18 July 2019 #Information Technology
The role out of 5G is set to drive forward the concept of driverless technology and smart cities. Increased speeds at which data can be shared between a vehicle – for example a sensor detecting a hazard and that data being uploaded to the Cloud, is approximately 50 times faster than under a 4G connection.
This almost instant upload speed means not only will autonomous vehicles be able to be controlled in real time through the Cloud, but the way in which vehicles can communicate with each other will enable towns and cities to implement pro-active traffic management – your driverless vehicle will be able to get you from A – B using the most efficient route by analysing real time traffic data collected and fed back from other autonomous vehicles and sensor technology embedded around the road network.
The advent of 5G has already seen the likes of Ford and Audi partner to develop vehicles that “talk” to traffic lights.
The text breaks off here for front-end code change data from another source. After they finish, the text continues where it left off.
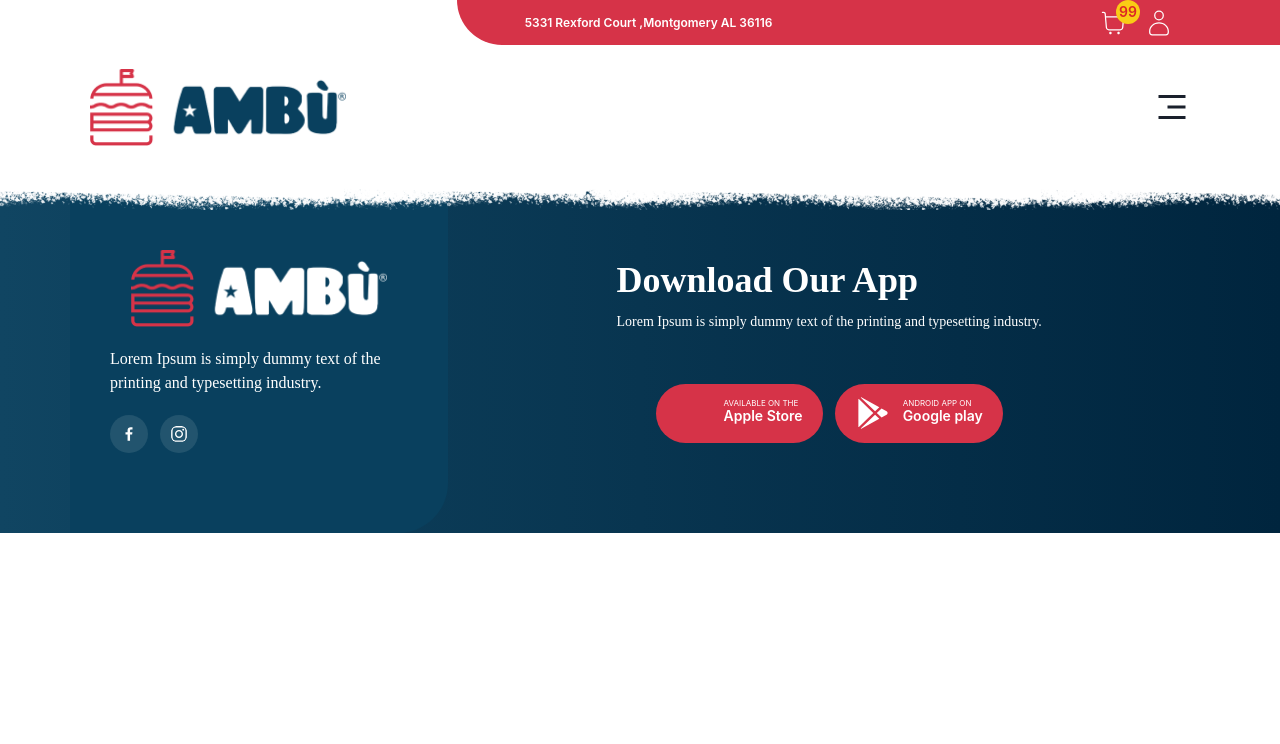
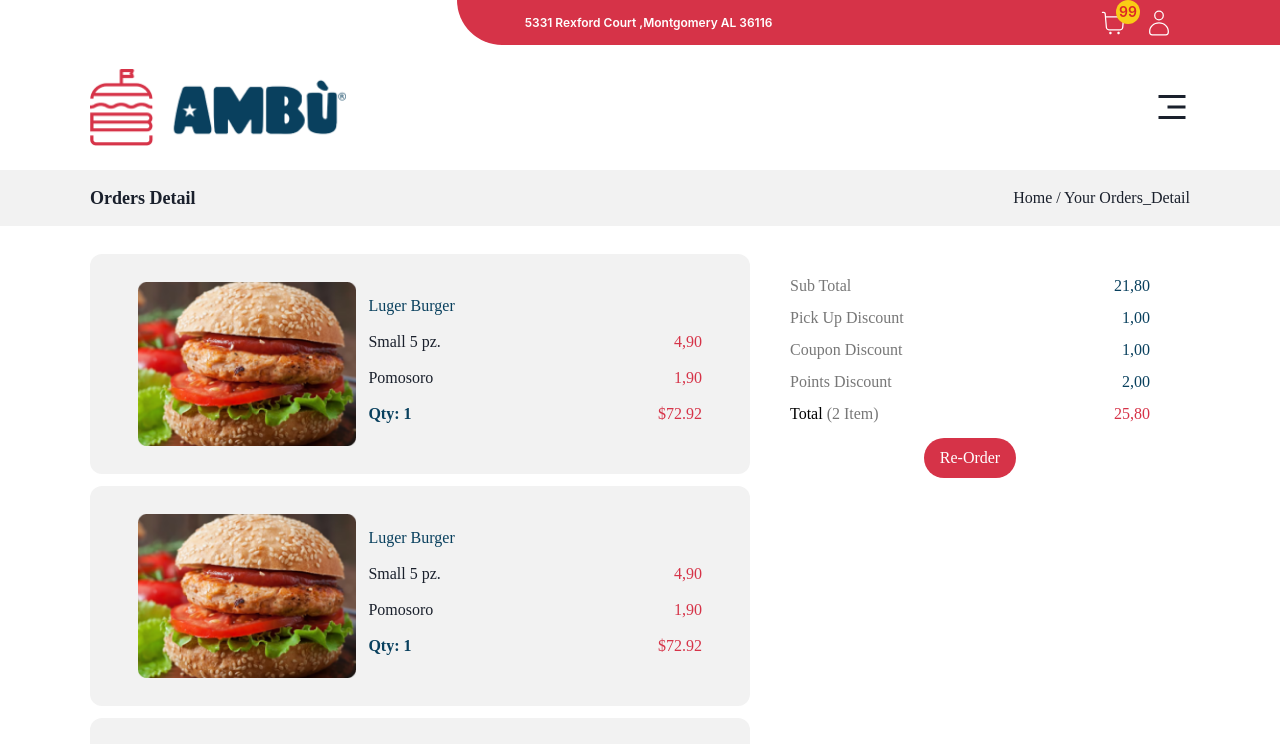
Before and after one commit to Shubh-Rajawat/ecommerce-nbt, a React (Create React App) app: page /order-details in a window 1280 px wide. Shown: the top 744 px of the page. Built offline with nearby package versions, Linux system fonts and the light colour scheme; some icons are missing.

Commit message:
single order details page

```diff
--- a/src/App.js
+++ b/src/App.js
@@ -18,6 +18,7 @@ import ProfileSettings from "./pages/ProfileSettings";
 import HelpAndSupport from "./pages/HelpAndSupport";
 import EditProfile from "./pages/EditProfile";
 import RewardPointPage from "./pages/RewardPointPage";
+import OrderDetails from "./pages/OrderDetails";
 function App() {
   return (
     <>
@@ -34,6 +35,7 @@ function App() {
           <Route path="/address" element={ <Address /> } />
           <Route path="/order-location" element={ <OrderLocation /> } />
           <Route path="/orders" element={ <OrderHistory /> } />
+          <Route path="/order-details" element={<OrderDetails />} />
           <Route path="/profile" element={ <Profile /> } />
           <Route path="/edit-profile" element={ <EditProfile /> } />
           <Route path="/profile/settings" element={ <ProfileSettings /> } />
--- a/src/components/order/OngoingOrder.jsx
+++ b/src/components/order/OngoingOrder.jsx
@@ -3,7 +3,8 @@ import onOrder from "../../static/assets/onorder.png";
 const OngoingOrder = () => {
   return (
     <div className="grid grid-cols-2">
-      <div className="grid grid-cols-2 bg-white border border-gray-200 rounded-lg shadow dark:bg-gray-800 dark:border-gray-700 ">
+      <div className="bg-[#F2F2F2] px-2 md:px-12 py-8 rounded-lg">
+        <div className="grid grid-cols-2 bg-[#F2F2F2] border border-gray-200 rounded-lg shadow dark:bg-gray-800 dark:border-gray-700 ">
         <img className="rounded-t-lg" src={onOrder} alt="" />
 
         <div className="p-5">
@@ -11,14 +12,15 @@ const OngoingOrder = () => {
             Crispy Chicken
           </h5>
 
-          <p className="mb-3 font-normal text-gray-700 dark:text-gray-400">
+          <p className="mb-3 font-normal text-[#fff]  popins">
             Pollo Fritto 100g, insalata, mayo
           </p>
           <div className="flex justify-between">
-            <p>10,90</p>
+            <p className="text-[#fff] popins">10,90</p>
             <p className="btn-red"> Re-order</p>
           </div>
         </div>
+      </div>
       </div>
     </div>
   );
--- a/src/components/order/OrderHistoryComp.jsx
+++ b/src/components/order/OrderHistoryComp.jsx
@@ -1,5 +1,6 @@
 import React from "react";
 import { tableData } from "../../Data";
+import { NavLink } from "react-router-dom";
 
 const OrderHistoryComp = () => {
   return (
@@ -41,7 +42,11 @@ const OrderHistoryComp = () => {
                   <td className="px-6 py-4">
                     <img src={res?.img} />
                   </td>
-                  <td className="px-6 py-4">{res?.order}</td>
+                  <td className="px-6 py-4">
+                    <NavLink to='/order-details'>
+                      {res?.order}
+                    </NavLink>
+                  </td>
                   <td className="px-6 py-4">{res?.total}</td>
                   <td className="px-6 py-4">{res?.qty}</td>
 
--- /dev/null
+++ b/src/components/order/SingleOrderCart.jsx
@@ -0,0 +1,34 @@
+import React from 'react'
+import reImg from '../../static/assets/reorder.png'
+
+const SingleOrderCart = () => {
+  return (
+ <>
+
+    <div className='grid grid-cols-5 bg-[#F2F2F2] ramto mt-3 rounded-xl px-2 md:px-12 py-7 gap-3'>
+<div className='col-span-2 '>
+
+    <img src={reImg} />
+</div>
+<div className='col-span-3 md:pt-3   '>
+    <h2 className='text-[#09405E]'>Luger Burger</h2>
+    <div className='flex justify-between pt-[3px] md:pt-3'>
+        <p className='popins '>Small 5 pz.</p>
+        <p className='text-[#D63348]'>4,90</p>
+    </div>
+     <div className='flex justify-between pt-[3px] md:pt-3'>
+        <p className='popins '>Pomosoro</p>
+        <p className='text-[#D63348]'>1,90</p>
+    </div>
+     <div className='flex justify-between pt-[3px] md:pt-3'>
+        <p className=' popins text-[#09405E] font-semibold'>Qty: 1</p>
+        <p className='text-[#D63348]'>$72.92</p>
+    </div>
+</div>
+
+    </div>
+ </>
+  )
+}
+
+export default SingleOrderCart
--- a/src/components/reward/Rewards.jsx
+++ b/src/components/reward/Rewards.jsx
@@ -5,7 +5,6 @@ const Rewards = () => {
   return (
     <>
 <BreadCrumb
-
      page={ {
           title: "Rewards",
           path: "Home / Rewards",
@@ -17,7 +16,6 @@ const Rewards = () => {
           <div
             className={`border  rounded-[45px]  bg-white shadow-lg relative overflow-hidden`}
           >
-
             <div className="bg-[#D63348] text-center h-[200px] grid place-content-center">
               <h1 className='text-[35px] ramto text-white'>Reward Points</h1>
               <p className='popins text-white'>As On 05  OCT 2023</p>
@@ -42,39 +40,36 @@ const Rewards = () => {
                 </div>
             </div>
           </div>
+          {/* History Reward */}
+          <RewardHis
+            color='text-[#D63348]'
+            pts='+65 pts'
+           />
+            <RewardHis
+              color='text-[#09405E]'
+              pts='-20 pts'
+           />
 
-          {/* History Reward */}
-          <div className="py-4">
+        </div>
+      </div>
+    </>
+  )
+}
+
+const RewardHis=({color,pts})=>{
+  return(
+<div className="py-4">
 
             <h1 className='ramto text-[20px] py-2'>History</h1>
             <div className='w-full  h-full bg-white shadow-lg relative overflow-hidden py-7 px-5  md:px-7  rounded-3xl popins font-semibold'>
                 <p >Reward points added for order <br />
                      #FDY-741503335- 7616966</p>
              <div className='flex justify-between text-[#777777] pt-3'>   <p>01 OCT 2023</p>
-           <p className='text-[#D63348] font-bold ramto'>+65 pts</p></div>
+           <p className={` ${color} font-bold ramto`}>{pts}</p></div>
            <p className='text-[#777777]'>Transaction ID: #102721302</p>
             </div>
 
           </div>
-
-
-            <div className="py-4">
-            <div className='w-full  h-full bg-white shadow-lg relative overflow-hidden py-7 px-5  md:px-7  rounded-3xl popins font-semibold'>
-                <p >Reward points added for order <br />
-                     #FDY-741503335- 7616966</p>
-             <div className='flex justify-between text-[#777777] pt-3'>   <p>01 OCT 2023</p>
-           <p className='text-[#09405E] font-bold ramto'>-20 pts</p></div>
-           <p className='text-[#777777]'>Transaction ID: #102721302</p>
-            </div>
-
-          </div>
-        </div>
-
-
-
-
-      </div>
-    </>
   )
 }
 
--- /dev/null
+++ b/src/pages/OrderDetails.jsx
@@ -0,0 +1,52 @@
+import React from 'react'
+import BreadCrumb from '../components/common/BreadCrumb'
+import SingleOrderCart from '../components/order/SingleOrderCart'
+
+const OrderDetails = () => {
+  return (
+   <>
+
+    <BreadCrumb    page={ {
+          title: "Orders Detail",
+          path: "Home / Your Orders_Detail",
+          bg: "bg-[#F2F2F2]",
+        } }/>
+
+        <section className='grid grid-cols-1 lg:grid-cols-5 ss-container'>
+
+  <div class="col-span-3 pt-4">
+    <SingleOrderCart />
+    <SingleOrderCart />
+    <SingleOrderCart />
+  </div>
+  <div class="lg:col-span-2  p-4 popins text-[#777777] pt-10 px-10 capitalize">
+  <div className='flex justify-between pt-2 '>
+    <p>Sub Total</p>
+    <p className='text-[#09405E] ramto'>21,80</p>
+  </div>
+  <div className='flex justify-between pt-2'>
+    <p>Pick Up discount</p>
+    <p className='text-[#09405E] ramto'>1,00</p>
+  </div>
+  <div className='flex justify-between pt-2'>
+    <p>coupon discount</p>
+    <p className='text-[#09405E] ramto'>1,00</p>
+  </div>
+    <div className='flex justify-between pt-2'>
+    <p>points discount</p>
+    <p className='text-[#09405E] ramto'>2,00</p>
+  </div>
+    <div className='flex justify-between pt-2'>
+    <p className='ramto text-[#000]'>Total <span className='popins text-[#777777]'>(2 Item)</span></p>
+    <p className='text-[#D63348] ramto'>25,80</p>
+  </div>
+<div className='text-center mt-3'>
+  <button className='bg-[#D63348] rounded-3xl px-4 py-2 text-[#fff] ramto '>Re-Order</button>
+
+</div>  </div>
+        </section>
+   </>
+  )
+}
+
+export default OrderDetails
```
Also changed, not shown: src/static/assets/reorder.png (added).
BMW have announced a partnership with China Unicom to build an Internet of Vehicles and Volvo through their partnership with Ericsson are also testing the use of autonomous commercial vehicles in a facility in Sweden.
The application of this technology in transportation seems almost infinite and is likely to change the criteria on which a vehicle is chosen – driving performance, it would seem, will be a redundant consideration.
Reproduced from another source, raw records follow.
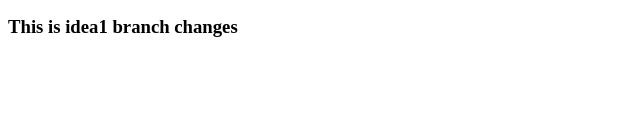
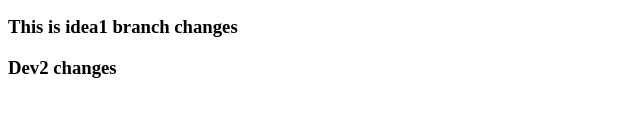
Before and after one commit to mohanraz81/webproject1110, a plain HTML site: page index.html in a window 1280 px wide. Shown: the part 185-302 px from the top of the page, without its empty margins (0-640 px from the left). Drawn offline with Linux system fonts and the light colour scheme.

Commit message:
dev2 changes

```diff
--- a/index.html
+++ b/index.html
@@ -3,3 +3,4 @@
 <h2>THis is a idea1 change</h2>
 <h3>This is master change</h3>
 <h3>This is idea1 branch changes</h3>
+<h3>Dev2 changes </h2>
```
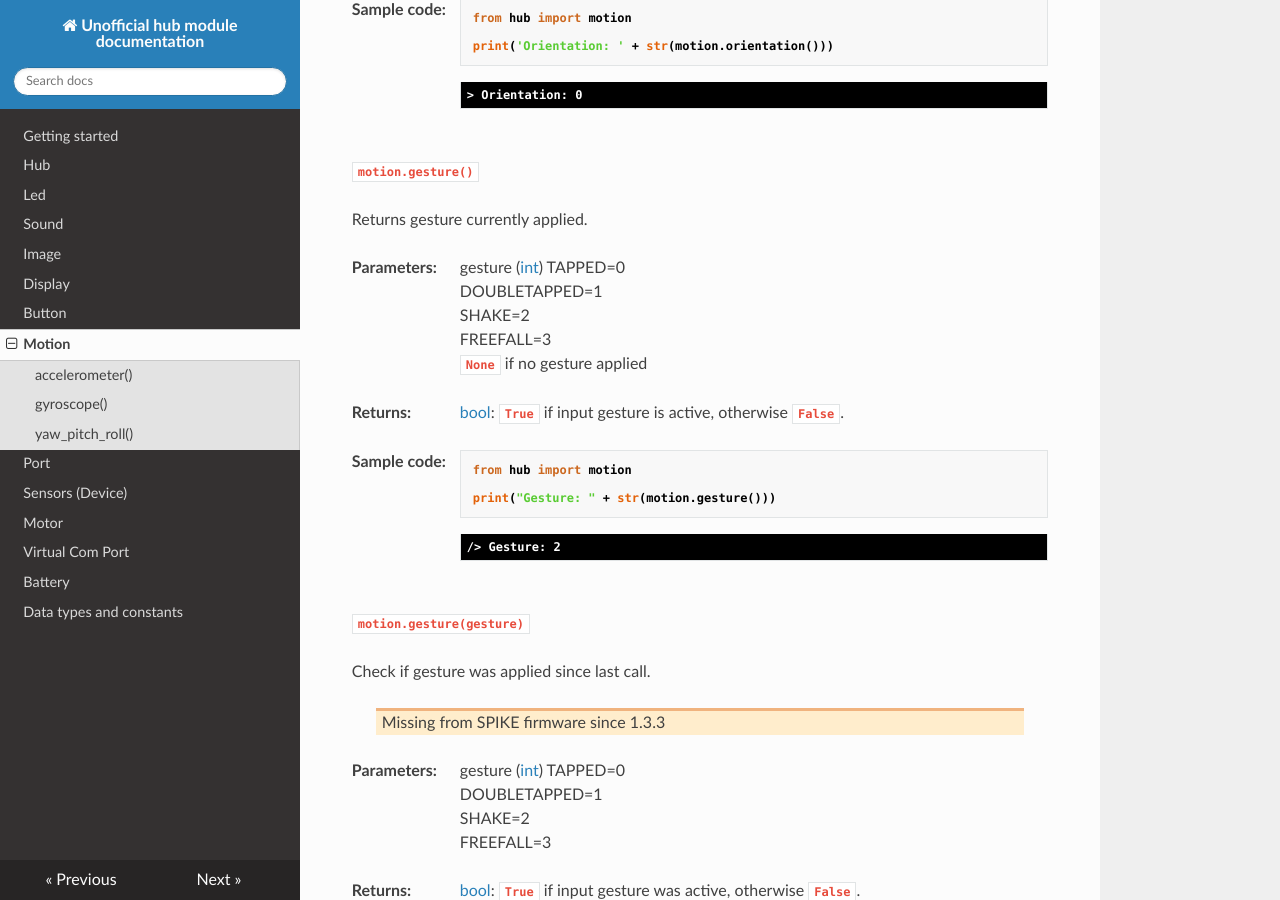
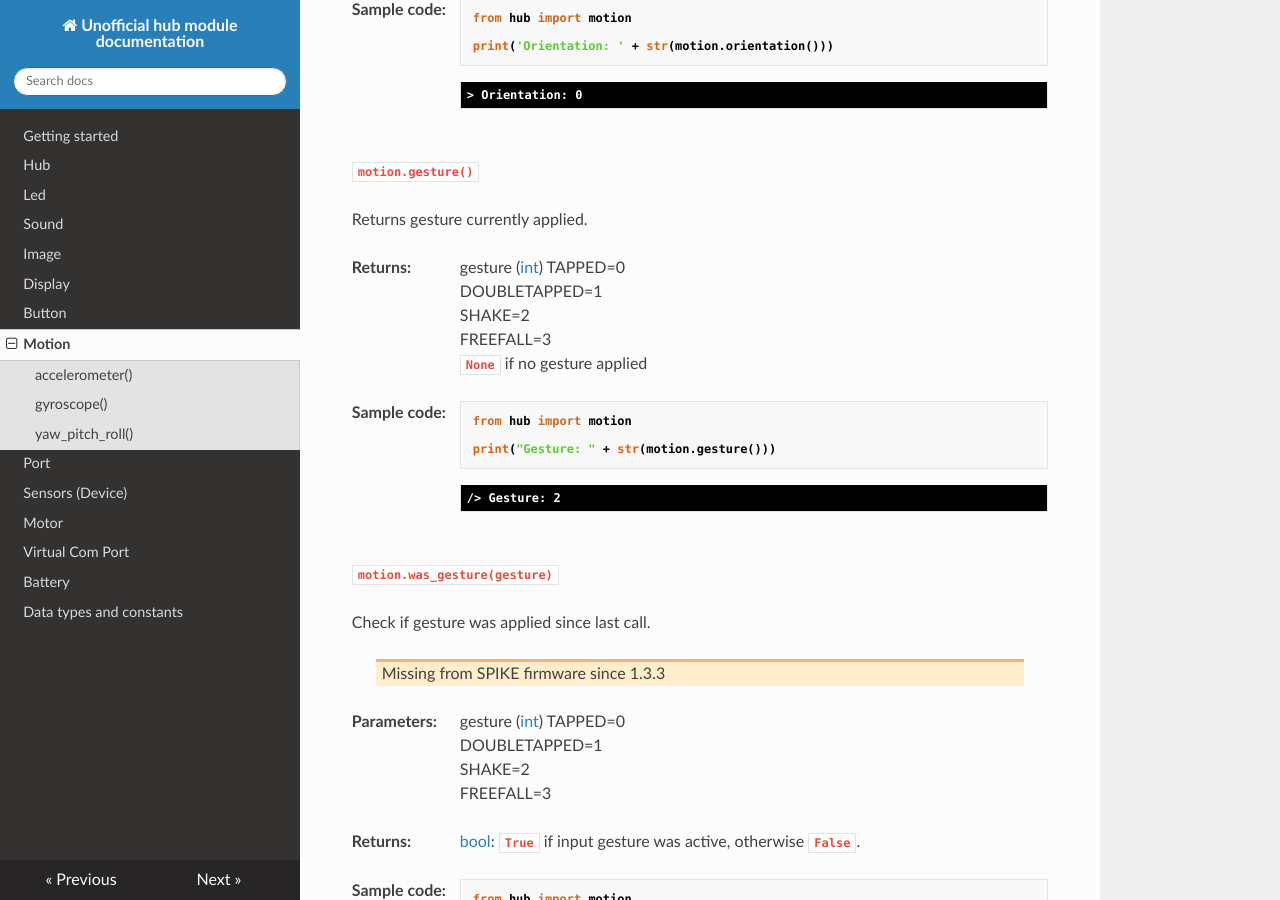
Before and after one commit to NStrijbosch/hub-module-notes, an MkDocs documentation site: the page built from docs/motion.md, in a window 1280 px wide and 900 px high, scrolled down 1799 px. Built offline with MkDocs 1.6.1, drawn with Linux system fonts in a browser that asks for light colours; nearby versions of some CDN libraries.

Commit message:
Update motion.md

```diff
--- a/docs/motion.md
+++ b/docs/motion.md
@@ -115,7 +115,7 @@ print('Orientation: ' + str(motion.orientation()))
 
 Returns gesture currently applied.
 
-__Parameters:__
+__Returns:__
 
 * gesture ([int](data_types.md#int))
     TAPPED=0
@@ -123,10 +123,6 @@ __Parameters:__
     SHAKE=2
     FREEFALL=3
 * `None` if no gesture applied
-
-__Returns:__
-
-* [bool](data_types.bool): `True` if input gesture is active, otherwise `False`.
 
 __Sample code:__
 
@@ -142,7 +138,7 @@ print("Gesture: " + str(motion.gesture()))
 
 ## (was_gesture())
 
-`motion.gesture(gesture)`
+`motion.was_gesture(gesture)`
 
 Check if gesture was applied since last call.
 
```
In conclusion, whilst 5G is likely to revolutionize the automotive industry and bring autonomous vehicles with their efficiencies and positive environmental benefits, there are going to be increased challenges around data protection and privacy – 5G will require more network sites which means that location data will be more accurately collated by those that you want and potentially, those that you don’t want.